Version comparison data
== Segment start ==

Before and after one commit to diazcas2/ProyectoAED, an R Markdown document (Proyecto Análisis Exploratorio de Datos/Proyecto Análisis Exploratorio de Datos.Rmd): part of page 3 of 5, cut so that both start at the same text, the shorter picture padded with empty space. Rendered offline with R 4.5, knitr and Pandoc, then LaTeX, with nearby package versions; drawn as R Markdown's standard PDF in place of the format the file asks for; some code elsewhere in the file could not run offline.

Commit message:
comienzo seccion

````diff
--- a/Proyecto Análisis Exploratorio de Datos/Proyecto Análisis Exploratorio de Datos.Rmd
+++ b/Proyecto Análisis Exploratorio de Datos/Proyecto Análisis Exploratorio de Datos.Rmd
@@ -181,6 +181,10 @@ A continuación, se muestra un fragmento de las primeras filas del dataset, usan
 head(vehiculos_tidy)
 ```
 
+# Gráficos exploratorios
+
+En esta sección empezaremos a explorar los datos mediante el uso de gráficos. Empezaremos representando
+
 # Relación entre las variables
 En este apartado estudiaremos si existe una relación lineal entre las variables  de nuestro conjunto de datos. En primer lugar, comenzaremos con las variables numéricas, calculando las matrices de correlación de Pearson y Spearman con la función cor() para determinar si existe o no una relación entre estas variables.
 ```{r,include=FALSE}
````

== Segment end ==

▸ **Task prompt**
Set down every entry exactly as it appears.

▸ **Expected output**
Before and after one commit to diazcas2/ProyectoAED, an R Markdown document (Proyecto Análisis Exploratorio de Datos/Proyecto Análisis Exploratorio de Datos.Rmd): part of page 3 of 5, cut so that both start at the same text, the shorter picture padded with empty space. Rendered offline with R 4.5, knitr and Pandoc, then LaTeX, with nearby package versions; drawn as R Markdown's standard PDF in place of the format the file asks for; some code elsewhere in the file could not run offline.

Commit message:
comienzo seccion

````diff
--- a/Proyecto Análisis Exploratorio de Datos/Proyecto Análisis Exploratorio de Datos.Rmd
+++ b/Proyecto Análisis Exploratorio de Datos/Proyecto Análisis Exploratorio de Datos.Rmd
@@ -181,6 +181,10 @@ A continuación, se muestra un fragmento de las primeras filas del dataset, usan
 head(vehiculos_tidy)
 ```
 
+# Gráficos exploratorios
+
+En esta sección empezaremos a explorar los datos mediante el uso de gráficos. Empezaremos representando
+
 # Relación entre las variables
 En este apartado estudiaremos si existe una relación lineal entre las variables  de nuestro conjunto de datos. En primer lugar, comenzaremos con las variables numéricas, calculando las matrices de correlación de Pearson y Spearman con la función cor() para determinar si existe o no una relación entre estas variables.
 ```{r,include=FALSE}
````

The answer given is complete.